Loss of loved one takes a toll
A family member’s death can have an impact on your personal health, UGA research finds.
Death takes a toll on the living, and in the case of baby boomers, the loss of a family member increases their likelihood of ending up in the hospital, according to new research from the University of Georgia.
Led by Toni P. Miles, professor of epidemiology and director of the Institute of Gerontology in the College of Public Health, the research looked at how survivors responded to spouse, parent, sibling or child loss.
A report of any loss resulted in a 20 to 30 percent increased risk of health care use, she said. The risk for baby boomers six or more years past the loss was even greater. Compared to respondents without spousal or parental death, these grievers had a 75 to 95 percent increased risk of health care use.
“From these findings, we know a family member’s death can impact personal health,” Miles said. “We have to acknowledge that this is an issue. The public health community needs to better help people with bereavement.”
The research was published in the American Journal of Hospice and Palliative Medicine and is part of a larger Mortality Project being conducted by the university. Through the Mortality Project, UGA researchers study how loss affects a survivor’s health. Along with research on loss and health care use, the Mortality Project has helped pastors improve their practices for grieving families with training available from the Association for Clinical Pastoral Education, http://www.acpe.edu.
“Grief is driving more Americans to health care each year,” Miles said. “The Mortality Project focuses on how to care for the grief stricken and how to reduce the risk of health care use. With this work, we are starting a conversation on the survivors of loss.”
“Baby boomers are at an age where their parents may have ailing health. The Health and Retirement Survey creates a window into what’s happening during this critical time.”
Using data from the Health and Retirement Survey, Miles’ current study focuses on a cohort of baby boomers, born between 1946 and 1964, who had likely experienced the death of a family member.
“Baby boomers are at an age where their parents may have ailing health,” Miles said. “The Health and Retirement Survey creates a window into what’s happening during this critical time.”
Some grievers also depended on the family member for health insurance and find themselves without the same coverage after the person dies. In those cases, survivors have a greater chance of hospitalization since they often delay medical treatment.
“These factors and losses accumulate over time,” Miles said. “Over the years, deaths of family members and health habits can increase a person’s risk of hospitalization and doctor visits.”

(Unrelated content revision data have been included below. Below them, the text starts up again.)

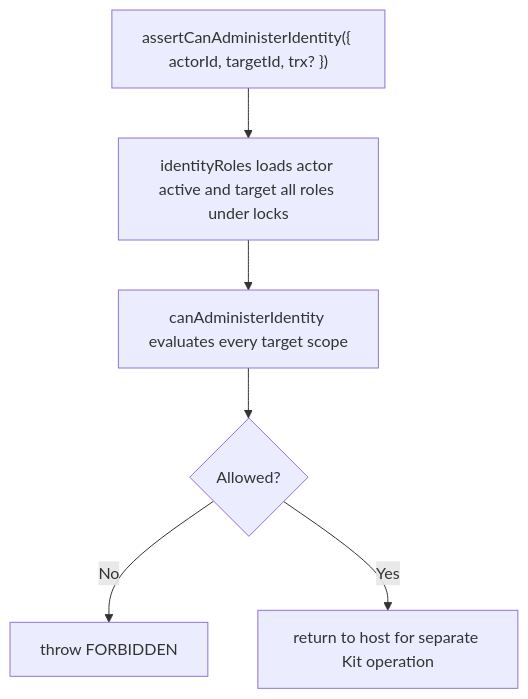
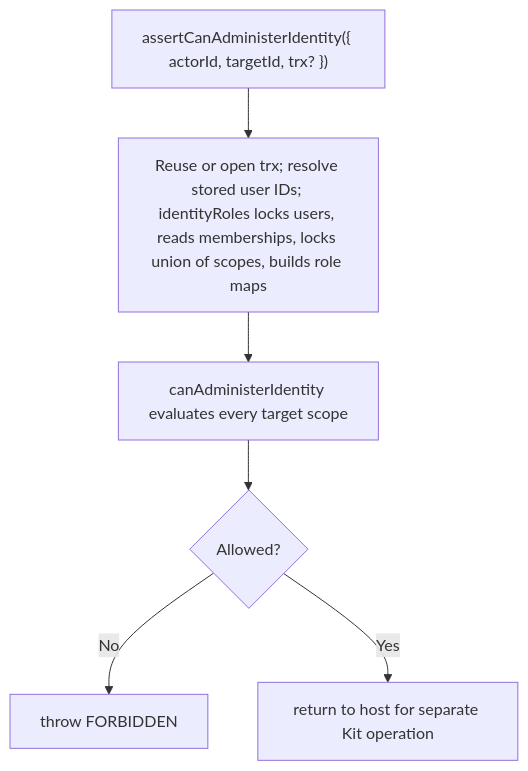
The second of 2 diagrams in user-stories/US-ACCESS-11-administer-account-identity.md (Kevinjohn/oss-adonisjs-access-control), drawn with Mermaid before and after one commit. The commit also changed other lines of this file and 31 other files, not shown here.

````diff
--- a/user-stories/US-ACCESS-11-administer-account-identity.md
+++ b/user-stories/US-ACCESS-11-administer-account-identity.md
@@ -32,8 +32,8 @@
 ```mermaid
 flowchart TD
-    A["assertCanAdministerIdentity({ actorId, targetId, trx? })"] --> B["identityRoles loads actor active and target all roles under locks"]
+    A["assertCanAdministerIdentity({ actorId, targetId, trx? })"] --> B["Reuse or open trx; resolve stored user IDs; identityRoles locks users, reads memberships, locks union of scopes, builds role maps"]
     B --> C["canAdministerIdentity evaluates every target scope"]
     C --> D{"Allowed?"}
     D -->|No| E["throw FORBIDDEN"]
     D -->|Yes| F["return to host for separate Kit operation"]
 ```
````
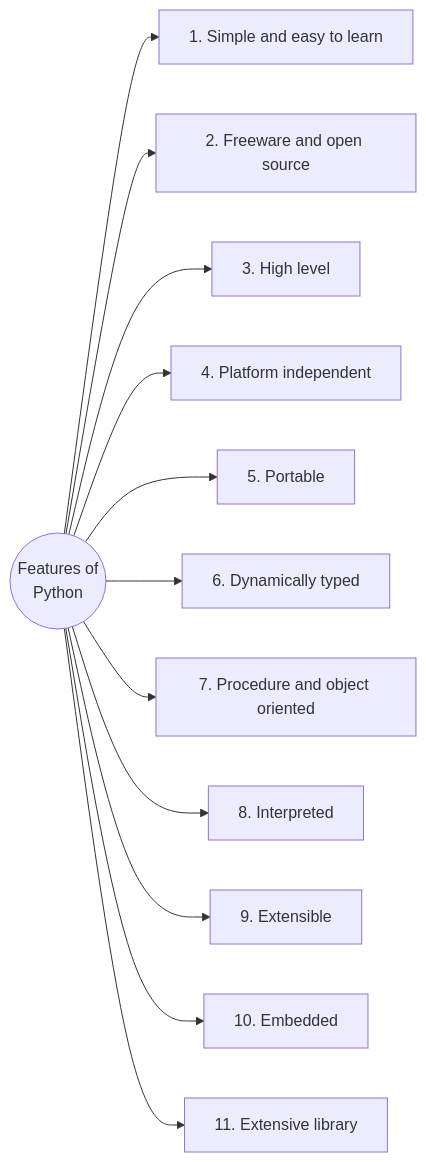
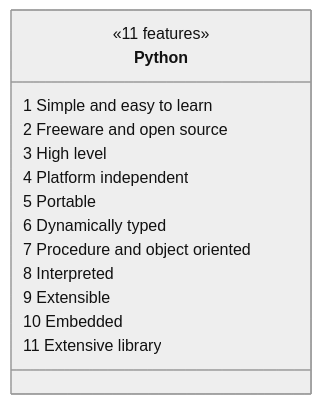
One commit to ajay-nikumbh/Python-Programming-Complete-Course changed the fifth of 9 diagrams in 01. Language fundamentals/README.md. Above: the diagram before and after it, drawn with Mermaid. The commit also changed other lines of this file and 5 other files, not shown here.

First line of the commit message:
docs: add notes for 03.1 Strings and replace tree diagrams

````diff
--- a/01. Language fundamentals/README.md
+++ b/01. Language fundamentals/README.md
@@ -306,14 +297,18 @@
 ```mermaid
-flowchart LR
-    P(("Features of<br/>Python")) --> F1["1. Simple and easy to learn"]
-    P --> F2["2. Freeware and open source"]
-    P --> F3["3. High level"]
-    P --> F4["4. Platform independent"]
-    P --> F5["5. Portable"]
-    P --> F6["6. Dynamically typed"]
-    P --> F7["7. Procedure and object oriented"]
-    P --> F8["8. Interpreted"]
-    P --> F9["9. Extensible"]
-    P --> F10["10. Embedded"]
-    P --> F11["11. Extensive library"]
+%%{init: {"theme": "neutral", "themeVariables": {"fontFamily": "Trebuchet MS"}}}%%
+classDiagram
+    class Python {
+        <<11 features>>
+        1 Simple and easy to learn
+        2 Freeware and open source
+        3 High level
+        4 Platform independent
+        5 Portable
+        6 Dynamically typed
+        7 Procedure and object oriented
+        8 Interpreted
+        9 Extensible
+        10 Embedded
+        11 Extensive library
+    }
 ```
````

The research also identified strategies to help survivors. Engaging in physical activity can help lower a person’s risk of hospitalization by as much as 50 percent.
“Walking at an easy pace can help newly grieving persons diminish their risk for illness after loss,” Miles notes.
The study co-authors include Cherie Simpson of the University of Texas and Joseph C. Allegra, Amara Ezeamama, Kerstin Gerst-Emerson and Jennifer Elkins of UGA.
The journal article is available online athttp://ajh.sagepub.com/content/early/2014/09/24/1049909114552125.full.pdf+html.